Hershey Felder’s latest musical film examines little-known librettist’s relationship with Mozart
Most opera and classical music lovers know the history of Wolfgang Amadeus Mozart and his operas. But few people know about the colorful life of Lorenzo Da Ponte, who was the librettist of three of the composer’s best-known operas, “Les Noces de Figaro”, “Don Giovanni” and Cosi fan tutte.
Da Ponte’s unusual life – and his prospect of working alongside the Austrian composer – is the subject of “Mozart and Figaro in Vienna”. This is the latest musical film written and directed by and starring playwright-pianist Hershey Felder. Airing at 5 p.m. on January 9, the film is co-presented by the San Diego Repertory Theater and nearly two dozen other US theaters. Felder lives and works in Florence, Italy, and all scenes in the film were filmed in the Tuscan city as part of his “Live from Florence” film series.
Da Ponte was born Jewish but his family secretly changed their name and converted to Catholicism. During his long career he served as a priest, was convicted of running a brothel in Venice and banished, went bankrupt and fled to the United States, where he founded the first American opera house in New York.
The film will feature an international cast of opera singers, including American baritones Nathan Gunn and Timothy Renner and Russian soprano Ekaterina Siurina as well as members of the Italian Maggio Musicale Orchestra. Felder plays Da Ponte, both as a young court musician in Vienna, and in his later years in New York City, where he became a US citizen and died in 1838. Felder answered a few questions about his latest project by e-mail last week.
Question: Where did you get the idea for this piece and its focus on Da Ponte?

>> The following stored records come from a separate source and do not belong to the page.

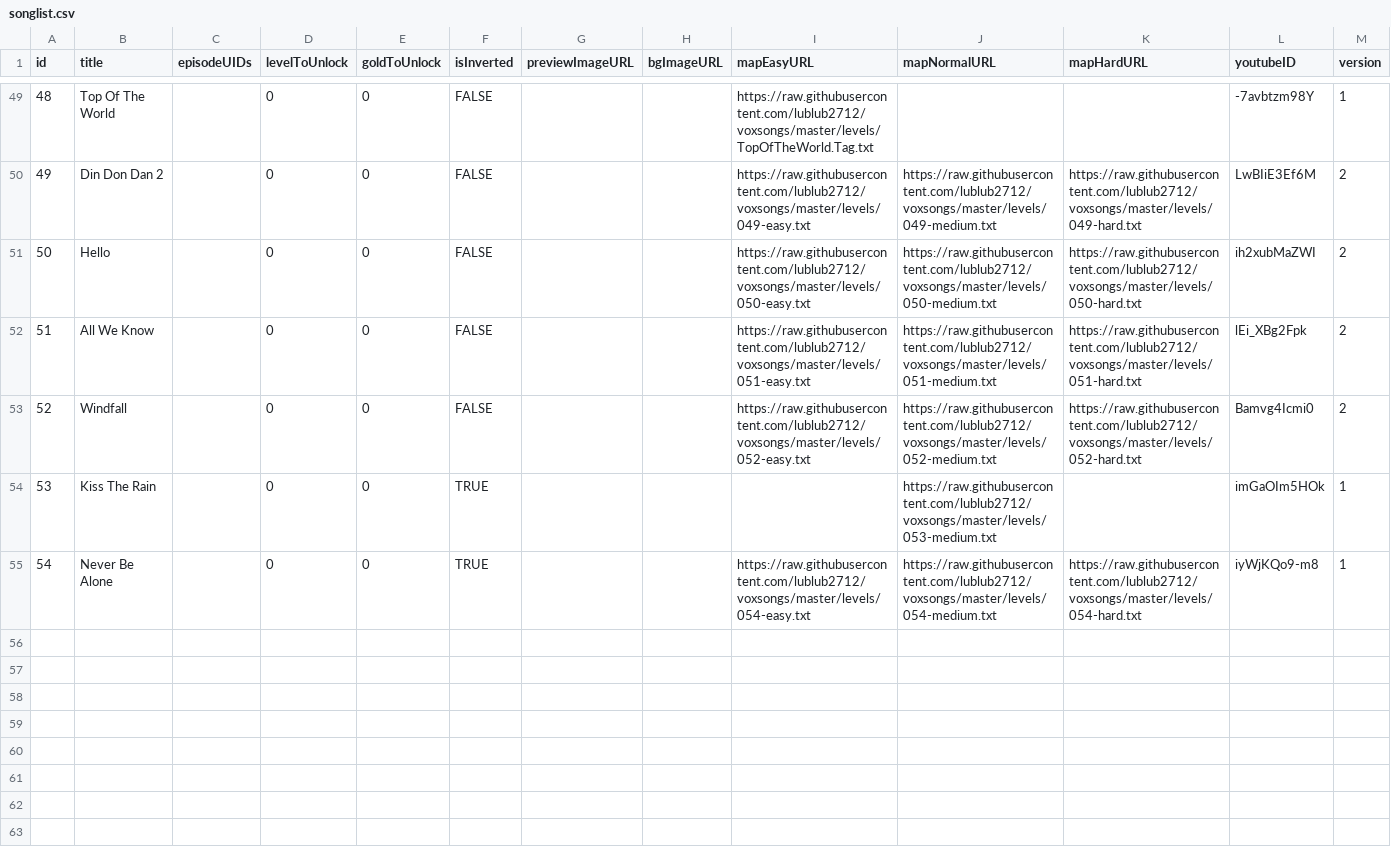
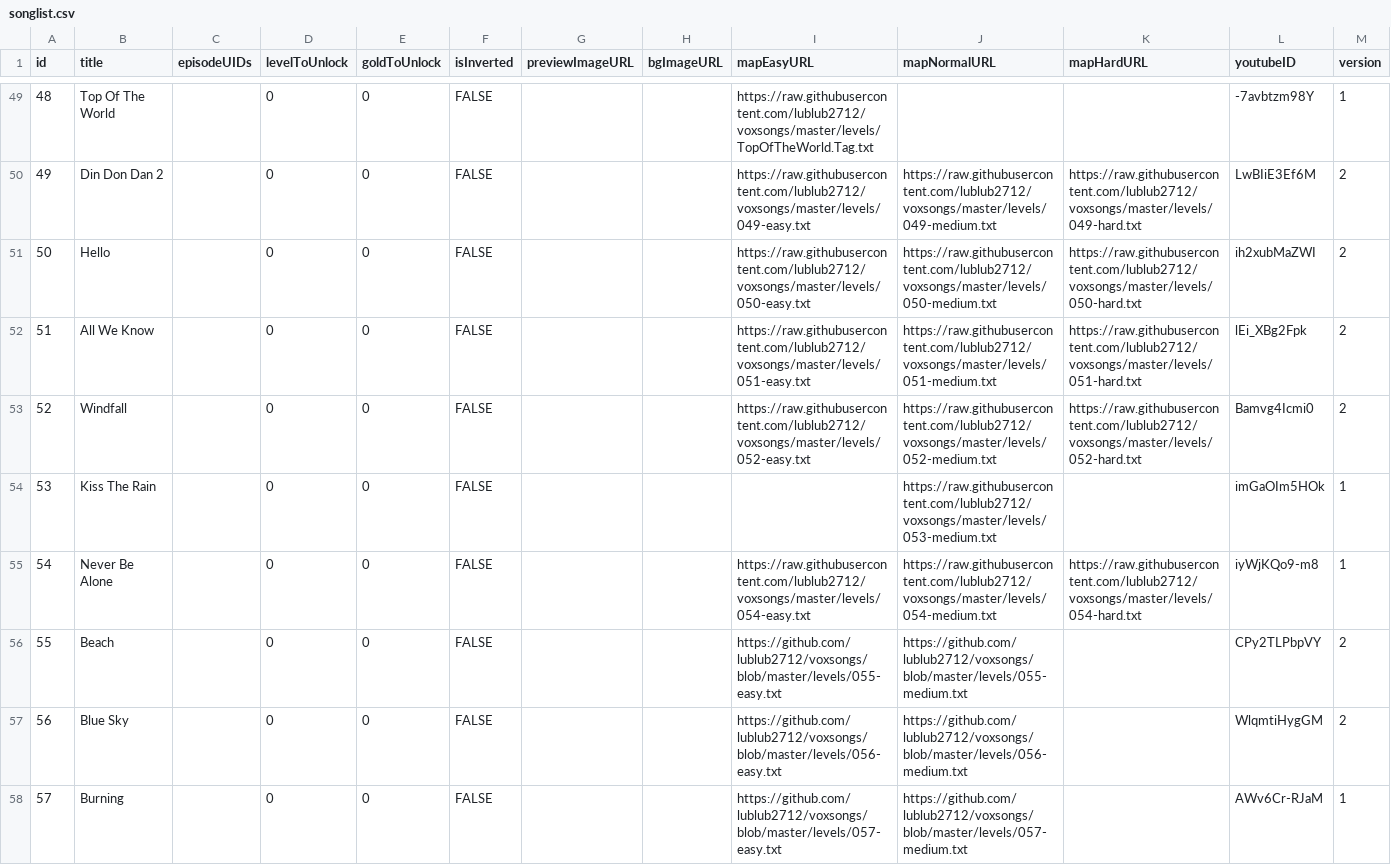
Before and after one commit to lublub2712/voxsongs, a CSV file: songlist.csv, drawn as a sheet; only a part is shown, gaps mark what is left out; rows hold the shown columns only; the diff covers the shown part only; the diff names each change by its address in the sheet, - before the commit and + after, or states it on an @@ line.

Commit message:
Add files via upload

```diff
--- a/songlist.csv
+++ b/songlist.csv
-F54:F55 (isInverted): TRUE
+F54:F55 (isInverted): FALSE
+row 56: 55 | Beach |  | 0 | 0 | FALSE |  |  | https://github.com/lublub2712/voxsongs/blob/master/levels/055-easy.txt | https://github.com/lublub2712/voxsongs/blob/master/levels/055-medium.txt |  | CPy2TLPbpVY | 2
+row 57: 56 | Blue Sky |  | 0 | 0 | FALSE |  |  | https://github.com/lublub2712/voxsongs/blob/master/levels/056-easy.txt | https://github.com/lublub2712/voxsongs/blob/master/levels/056-medium.txt |  | WlqmtiHygGM | 2
+row 58: 57 | Burning |  | 0 | 0 | FALSE |  |  | https://github.com/lublub2712/voxsongs/blob/master/levels/057-easy.txt | https://github.com/lublub2712/voxsongs/blob/master/levels/057-medium.txt |  | AWv6Cr-RJaM | 1
```
Also changed, not shown: 4 added rows elsewhere in this file.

A: “I have always been fascinated by Da Ponte. He worked with Mozart, no doubt giving Mozart the material to become eternal in the world of opera. I loved the way Da Ponte talked about Mozart, and I’m quite moved by the way we refer to “Mozart operas”, but not to Mozart and Da Ponte operas. Da Ponte was also a real character, and you could do many episodes in her life. The story is about being in the presence of a genius and contributing to that genius, and perhaps not being recognized for doing so.
Question: Where did you film “Mozart and Figaro in Vienna”?
A: “Unfortunately, Vienna was completely blocked off, so we were able to film in the magnificent Palazzo Gianfigliazzi Bonaparte in central Florence, which has exactly the interior that a late 18th century Viennese palace, the Emperor’s Palace, would have. The palace itself is historic and the decor dates exactly from the period Mozart is said to have visited and performed. It is a beautiful palace which still has the decor, now fully restored to its original glory.
Question: What would most theatergoers be surprised to learn about Mozart that only composers and pianists like you know?
A: “While he was definitely scatological in his letter writing, he was much more serious and calm in his work and his relationships. The other thing is that audiences might be interested in what it’s like to be surrounded by genius, as music allows us, but unlike Antonio Salieri who was portrayed in the movie “Amadeus” as an enemy jealous capable (perhaps) of murder. … Very dramatic and engaging, but not historically grounded. I love the movie and I love the drama, but I also think there’s a place to tell a human story that could be a little closer to what we think happened.
Question: What’s new in your “Live From Florence” film series and when do you plan to return to live performances in the US?
A: “We are expanding with audiences and are interested in word of mouth. Slowly the series is making a living and theaters continue to share with their audiences. Theaters have a big challenge this year as this strange virus transforms and challenges theater makers. I also hope to be back in a live theater at some point when the going is safe, but at the moment it’s hard to know, and of course the live performance requires stability for both the public and artists, we must therefore hope for it and ensure its possibility. “
“Mozart and Figaro in Vienna”
Diffusion: 5 p.m. Sunday January 9
Tickets: $ 55
In line: hersheyfelder.net
Kragen written in theater for the San Diego Union-Tribune. Email him at [email protected]